Work item:
Only lines holding "text" are needed; copy each of them from the data below.

━━━━━ Data supplied ━━━━━

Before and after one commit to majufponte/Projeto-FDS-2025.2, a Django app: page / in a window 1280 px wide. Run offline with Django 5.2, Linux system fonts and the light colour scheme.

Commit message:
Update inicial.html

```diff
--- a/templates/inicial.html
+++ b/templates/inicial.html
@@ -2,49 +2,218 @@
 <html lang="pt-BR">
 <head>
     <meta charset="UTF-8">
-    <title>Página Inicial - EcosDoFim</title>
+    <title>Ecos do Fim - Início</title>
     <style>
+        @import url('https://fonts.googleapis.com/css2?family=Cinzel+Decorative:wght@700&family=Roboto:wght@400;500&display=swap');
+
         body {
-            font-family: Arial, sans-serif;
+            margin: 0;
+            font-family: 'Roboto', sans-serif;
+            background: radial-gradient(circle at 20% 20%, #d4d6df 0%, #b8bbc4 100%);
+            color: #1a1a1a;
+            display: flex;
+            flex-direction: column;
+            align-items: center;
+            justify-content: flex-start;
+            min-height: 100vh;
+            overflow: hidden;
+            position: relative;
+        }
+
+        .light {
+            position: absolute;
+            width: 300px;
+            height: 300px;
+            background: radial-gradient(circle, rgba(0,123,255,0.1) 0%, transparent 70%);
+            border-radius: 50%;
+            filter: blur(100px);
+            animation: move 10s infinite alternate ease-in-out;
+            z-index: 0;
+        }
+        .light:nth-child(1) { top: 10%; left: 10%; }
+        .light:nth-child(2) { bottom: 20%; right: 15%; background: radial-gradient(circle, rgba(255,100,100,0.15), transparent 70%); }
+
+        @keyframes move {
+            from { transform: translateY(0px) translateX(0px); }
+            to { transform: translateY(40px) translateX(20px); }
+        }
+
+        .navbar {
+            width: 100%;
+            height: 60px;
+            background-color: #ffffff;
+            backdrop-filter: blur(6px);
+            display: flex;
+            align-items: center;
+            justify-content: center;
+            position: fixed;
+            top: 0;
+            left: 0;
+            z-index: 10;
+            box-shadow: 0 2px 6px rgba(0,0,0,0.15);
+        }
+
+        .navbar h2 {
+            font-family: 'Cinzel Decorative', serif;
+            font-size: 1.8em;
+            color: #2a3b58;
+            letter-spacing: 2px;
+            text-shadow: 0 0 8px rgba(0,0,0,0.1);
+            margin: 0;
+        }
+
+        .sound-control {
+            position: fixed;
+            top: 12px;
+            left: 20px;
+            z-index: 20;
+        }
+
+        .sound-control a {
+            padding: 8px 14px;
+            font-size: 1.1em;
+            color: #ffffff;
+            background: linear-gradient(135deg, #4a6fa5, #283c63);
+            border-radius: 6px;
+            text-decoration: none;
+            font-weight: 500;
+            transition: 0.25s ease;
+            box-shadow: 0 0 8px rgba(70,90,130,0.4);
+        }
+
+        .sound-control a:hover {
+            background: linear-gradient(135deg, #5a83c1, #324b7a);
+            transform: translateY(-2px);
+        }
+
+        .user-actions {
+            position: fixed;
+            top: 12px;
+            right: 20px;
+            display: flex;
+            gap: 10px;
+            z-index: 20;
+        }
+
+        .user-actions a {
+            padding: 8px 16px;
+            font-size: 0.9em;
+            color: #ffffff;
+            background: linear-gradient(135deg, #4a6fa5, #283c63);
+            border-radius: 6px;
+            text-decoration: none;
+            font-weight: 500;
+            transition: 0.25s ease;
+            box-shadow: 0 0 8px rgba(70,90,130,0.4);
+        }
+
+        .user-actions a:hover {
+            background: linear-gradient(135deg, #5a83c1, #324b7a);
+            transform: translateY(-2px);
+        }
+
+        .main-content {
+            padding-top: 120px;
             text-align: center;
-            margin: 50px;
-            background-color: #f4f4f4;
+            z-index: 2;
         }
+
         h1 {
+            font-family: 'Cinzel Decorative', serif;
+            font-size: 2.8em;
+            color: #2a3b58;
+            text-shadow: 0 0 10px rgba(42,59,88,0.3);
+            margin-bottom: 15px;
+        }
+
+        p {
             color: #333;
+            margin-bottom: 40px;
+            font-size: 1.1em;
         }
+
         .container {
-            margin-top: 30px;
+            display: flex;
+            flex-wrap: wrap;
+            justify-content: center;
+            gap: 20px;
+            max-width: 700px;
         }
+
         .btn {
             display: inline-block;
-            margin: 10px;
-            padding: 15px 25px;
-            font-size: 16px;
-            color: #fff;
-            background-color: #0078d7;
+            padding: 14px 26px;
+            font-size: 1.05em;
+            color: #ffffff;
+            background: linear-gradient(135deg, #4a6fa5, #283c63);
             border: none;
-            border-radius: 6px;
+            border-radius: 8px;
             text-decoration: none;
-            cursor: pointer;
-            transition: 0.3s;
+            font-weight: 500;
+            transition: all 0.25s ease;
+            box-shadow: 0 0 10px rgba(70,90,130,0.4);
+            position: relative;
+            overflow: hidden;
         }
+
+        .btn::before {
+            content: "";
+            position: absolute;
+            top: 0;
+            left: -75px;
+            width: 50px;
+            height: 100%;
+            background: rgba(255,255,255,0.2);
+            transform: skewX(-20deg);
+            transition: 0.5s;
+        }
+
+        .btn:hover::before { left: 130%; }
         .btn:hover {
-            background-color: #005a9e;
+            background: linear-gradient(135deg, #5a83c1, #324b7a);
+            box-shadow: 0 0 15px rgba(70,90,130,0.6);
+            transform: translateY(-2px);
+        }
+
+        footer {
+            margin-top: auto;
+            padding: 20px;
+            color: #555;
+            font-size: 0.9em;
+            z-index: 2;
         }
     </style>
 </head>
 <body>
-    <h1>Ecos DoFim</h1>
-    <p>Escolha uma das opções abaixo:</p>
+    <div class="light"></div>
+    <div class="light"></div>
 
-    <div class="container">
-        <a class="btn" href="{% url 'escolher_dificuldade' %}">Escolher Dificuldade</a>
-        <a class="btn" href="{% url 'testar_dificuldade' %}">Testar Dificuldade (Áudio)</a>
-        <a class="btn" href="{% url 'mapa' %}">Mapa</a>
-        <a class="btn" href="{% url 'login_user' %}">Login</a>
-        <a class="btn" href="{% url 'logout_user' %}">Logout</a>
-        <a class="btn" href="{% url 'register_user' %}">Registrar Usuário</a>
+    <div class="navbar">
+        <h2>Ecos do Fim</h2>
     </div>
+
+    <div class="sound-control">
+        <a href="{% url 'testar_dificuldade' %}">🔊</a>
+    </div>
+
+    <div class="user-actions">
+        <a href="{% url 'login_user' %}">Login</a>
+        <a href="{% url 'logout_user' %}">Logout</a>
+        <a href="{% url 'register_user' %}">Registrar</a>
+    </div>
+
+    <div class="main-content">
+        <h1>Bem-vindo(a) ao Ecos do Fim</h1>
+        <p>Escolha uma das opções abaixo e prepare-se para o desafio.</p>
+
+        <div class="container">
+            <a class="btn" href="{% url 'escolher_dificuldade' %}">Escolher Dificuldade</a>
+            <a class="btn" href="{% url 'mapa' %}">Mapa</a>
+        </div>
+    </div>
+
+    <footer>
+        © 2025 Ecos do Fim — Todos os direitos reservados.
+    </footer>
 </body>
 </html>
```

━━━━━
━━━━━ Data supplied ━━━━━

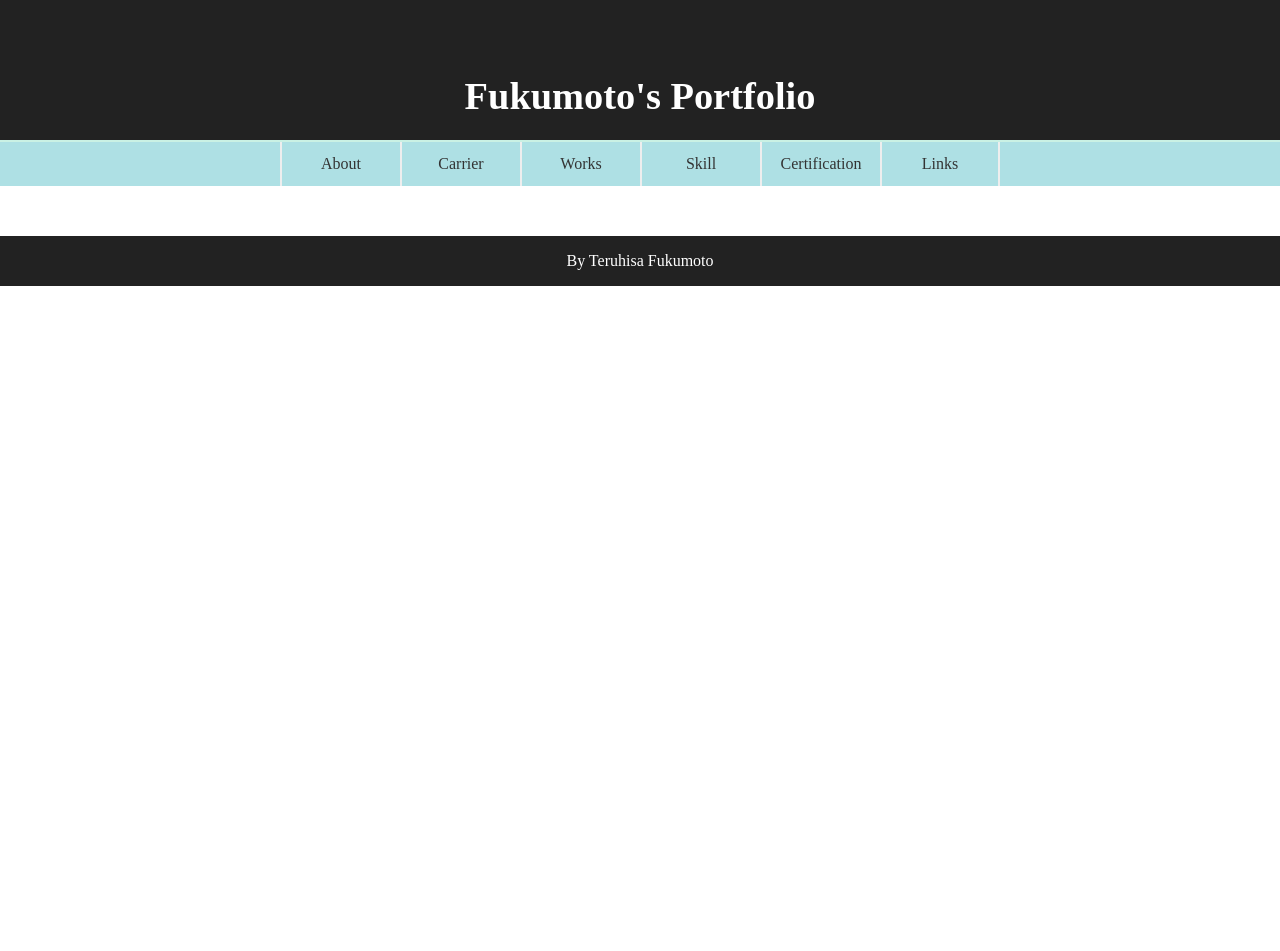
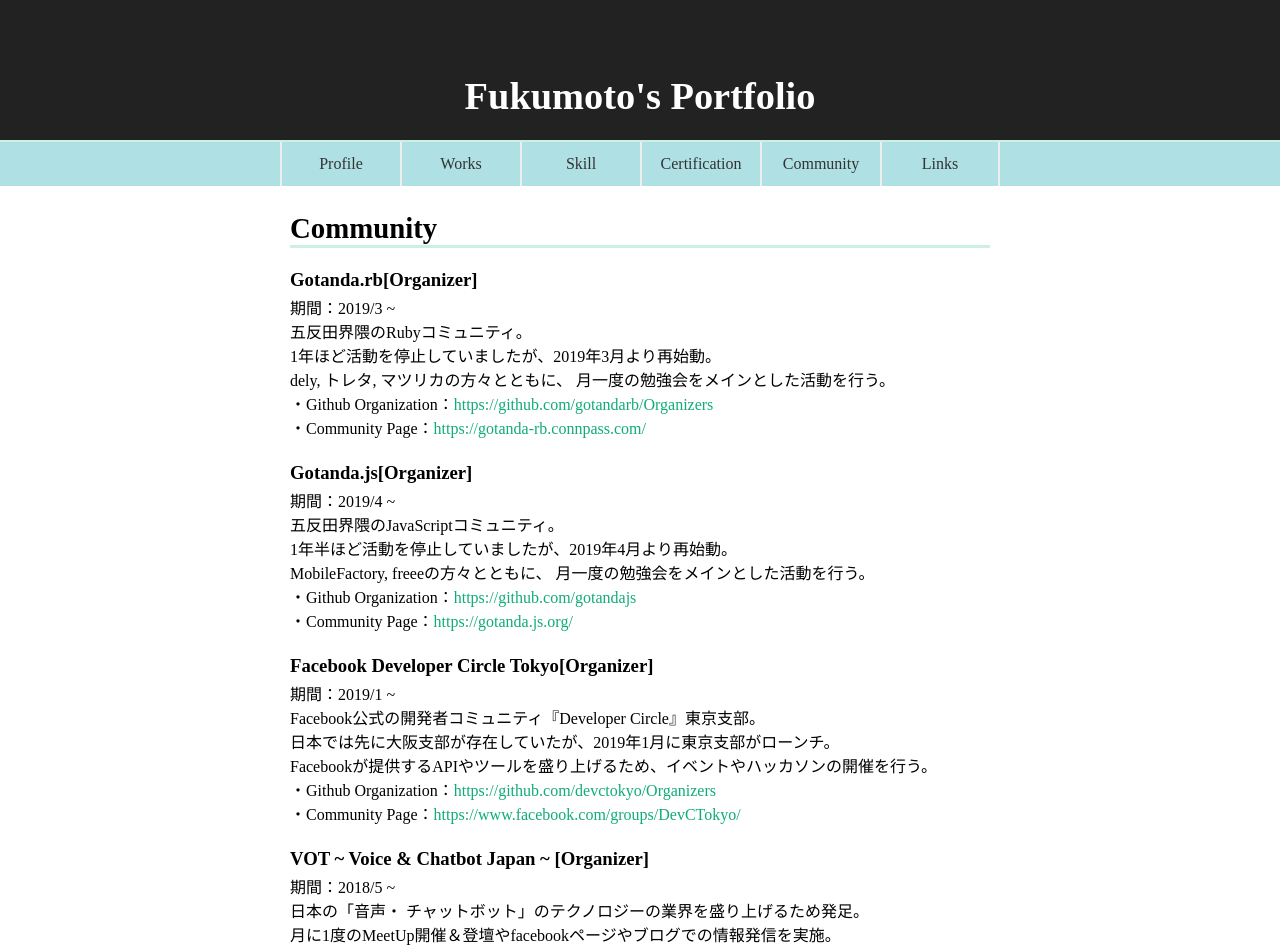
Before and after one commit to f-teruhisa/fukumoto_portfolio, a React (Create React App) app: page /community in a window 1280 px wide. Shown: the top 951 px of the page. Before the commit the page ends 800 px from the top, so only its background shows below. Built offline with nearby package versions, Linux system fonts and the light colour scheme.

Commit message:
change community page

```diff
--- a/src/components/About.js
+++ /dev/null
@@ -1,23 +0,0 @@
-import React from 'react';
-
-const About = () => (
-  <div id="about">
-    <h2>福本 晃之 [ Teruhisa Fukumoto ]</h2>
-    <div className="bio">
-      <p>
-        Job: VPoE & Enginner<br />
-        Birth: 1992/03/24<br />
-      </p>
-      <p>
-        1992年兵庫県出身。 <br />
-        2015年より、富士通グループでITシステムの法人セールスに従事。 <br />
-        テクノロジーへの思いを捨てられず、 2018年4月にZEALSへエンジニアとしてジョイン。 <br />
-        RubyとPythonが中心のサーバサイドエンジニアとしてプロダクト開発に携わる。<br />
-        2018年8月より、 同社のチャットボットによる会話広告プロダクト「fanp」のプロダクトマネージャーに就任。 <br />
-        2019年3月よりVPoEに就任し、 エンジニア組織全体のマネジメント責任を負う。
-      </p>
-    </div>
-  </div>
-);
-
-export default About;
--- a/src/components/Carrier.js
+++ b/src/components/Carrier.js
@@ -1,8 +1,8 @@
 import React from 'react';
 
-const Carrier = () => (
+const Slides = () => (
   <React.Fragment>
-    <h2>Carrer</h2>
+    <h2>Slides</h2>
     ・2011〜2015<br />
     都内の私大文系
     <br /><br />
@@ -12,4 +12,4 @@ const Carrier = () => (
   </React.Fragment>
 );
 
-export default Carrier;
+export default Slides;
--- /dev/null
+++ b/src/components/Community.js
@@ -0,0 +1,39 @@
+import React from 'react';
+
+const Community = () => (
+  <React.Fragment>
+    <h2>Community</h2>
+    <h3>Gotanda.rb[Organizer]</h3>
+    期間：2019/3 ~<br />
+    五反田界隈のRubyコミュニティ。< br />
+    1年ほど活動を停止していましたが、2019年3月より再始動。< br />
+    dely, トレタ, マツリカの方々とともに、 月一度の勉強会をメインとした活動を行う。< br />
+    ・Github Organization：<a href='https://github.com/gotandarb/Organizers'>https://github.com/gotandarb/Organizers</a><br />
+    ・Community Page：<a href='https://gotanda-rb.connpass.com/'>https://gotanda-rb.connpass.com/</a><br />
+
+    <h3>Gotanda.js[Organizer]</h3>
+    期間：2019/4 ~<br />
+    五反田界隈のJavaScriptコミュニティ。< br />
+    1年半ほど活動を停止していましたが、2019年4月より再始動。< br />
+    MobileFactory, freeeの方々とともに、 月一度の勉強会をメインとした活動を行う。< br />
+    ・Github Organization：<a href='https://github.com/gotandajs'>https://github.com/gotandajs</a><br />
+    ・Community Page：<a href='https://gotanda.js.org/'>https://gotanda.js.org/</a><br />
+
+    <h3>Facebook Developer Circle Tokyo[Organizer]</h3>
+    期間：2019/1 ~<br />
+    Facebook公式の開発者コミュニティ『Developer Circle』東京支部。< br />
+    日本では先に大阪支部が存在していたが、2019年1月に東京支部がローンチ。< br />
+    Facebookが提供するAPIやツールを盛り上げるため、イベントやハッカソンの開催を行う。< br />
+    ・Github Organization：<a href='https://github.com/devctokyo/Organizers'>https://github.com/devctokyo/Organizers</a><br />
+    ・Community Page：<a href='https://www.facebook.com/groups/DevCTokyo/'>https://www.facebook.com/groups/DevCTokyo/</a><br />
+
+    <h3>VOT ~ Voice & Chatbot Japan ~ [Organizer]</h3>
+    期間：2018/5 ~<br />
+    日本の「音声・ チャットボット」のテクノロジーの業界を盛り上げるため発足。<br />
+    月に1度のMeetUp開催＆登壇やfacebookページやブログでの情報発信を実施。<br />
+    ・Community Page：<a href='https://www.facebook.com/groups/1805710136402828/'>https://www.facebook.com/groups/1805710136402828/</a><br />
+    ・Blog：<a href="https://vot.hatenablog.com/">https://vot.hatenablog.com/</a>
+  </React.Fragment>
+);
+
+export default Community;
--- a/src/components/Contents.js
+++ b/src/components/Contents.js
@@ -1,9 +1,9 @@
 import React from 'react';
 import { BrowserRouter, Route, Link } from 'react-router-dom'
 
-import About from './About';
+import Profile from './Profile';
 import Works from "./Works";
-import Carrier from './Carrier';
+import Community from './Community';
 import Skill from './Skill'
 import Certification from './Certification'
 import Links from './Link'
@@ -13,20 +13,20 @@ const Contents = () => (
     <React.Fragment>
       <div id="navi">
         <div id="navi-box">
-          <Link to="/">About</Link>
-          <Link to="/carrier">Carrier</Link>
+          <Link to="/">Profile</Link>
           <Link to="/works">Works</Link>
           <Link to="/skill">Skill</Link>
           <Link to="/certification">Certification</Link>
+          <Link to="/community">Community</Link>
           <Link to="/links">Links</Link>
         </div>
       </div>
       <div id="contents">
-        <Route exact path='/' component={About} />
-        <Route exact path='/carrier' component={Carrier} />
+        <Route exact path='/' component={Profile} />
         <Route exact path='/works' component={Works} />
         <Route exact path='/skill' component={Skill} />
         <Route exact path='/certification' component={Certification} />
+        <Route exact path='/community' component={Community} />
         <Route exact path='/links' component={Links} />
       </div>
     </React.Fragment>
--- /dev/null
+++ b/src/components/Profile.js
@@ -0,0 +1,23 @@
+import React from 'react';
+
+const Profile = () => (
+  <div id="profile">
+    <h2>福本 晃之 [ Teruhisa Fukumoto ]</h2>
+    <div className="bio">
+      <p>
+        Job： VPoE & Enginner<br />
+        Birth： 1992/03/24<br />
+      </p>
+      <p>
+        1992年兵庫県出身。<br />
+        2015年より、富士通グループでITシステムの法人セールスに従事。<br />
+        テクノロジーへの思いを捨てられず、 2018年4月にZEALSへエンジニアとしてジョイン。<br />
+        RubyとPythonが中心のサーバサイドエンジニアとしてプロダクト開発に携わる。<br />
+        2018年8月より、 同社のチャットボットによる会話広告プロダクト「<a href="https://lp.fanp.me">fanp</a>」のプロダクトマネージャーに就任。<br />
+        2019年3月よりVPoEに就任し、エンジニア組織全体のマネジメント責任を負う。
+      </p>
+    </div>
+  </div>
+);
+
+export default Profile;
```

━━━━━

Exercise answer:
+            text-shadow: 0 0 8px rgba(0,0,0,0.1);
+            text-decoration: none;
+            text-decoration: none;
             text-align: center;
+            text-shadow: 0 0 10px rgba(42,59,88,0.3);
             text-decoration: none;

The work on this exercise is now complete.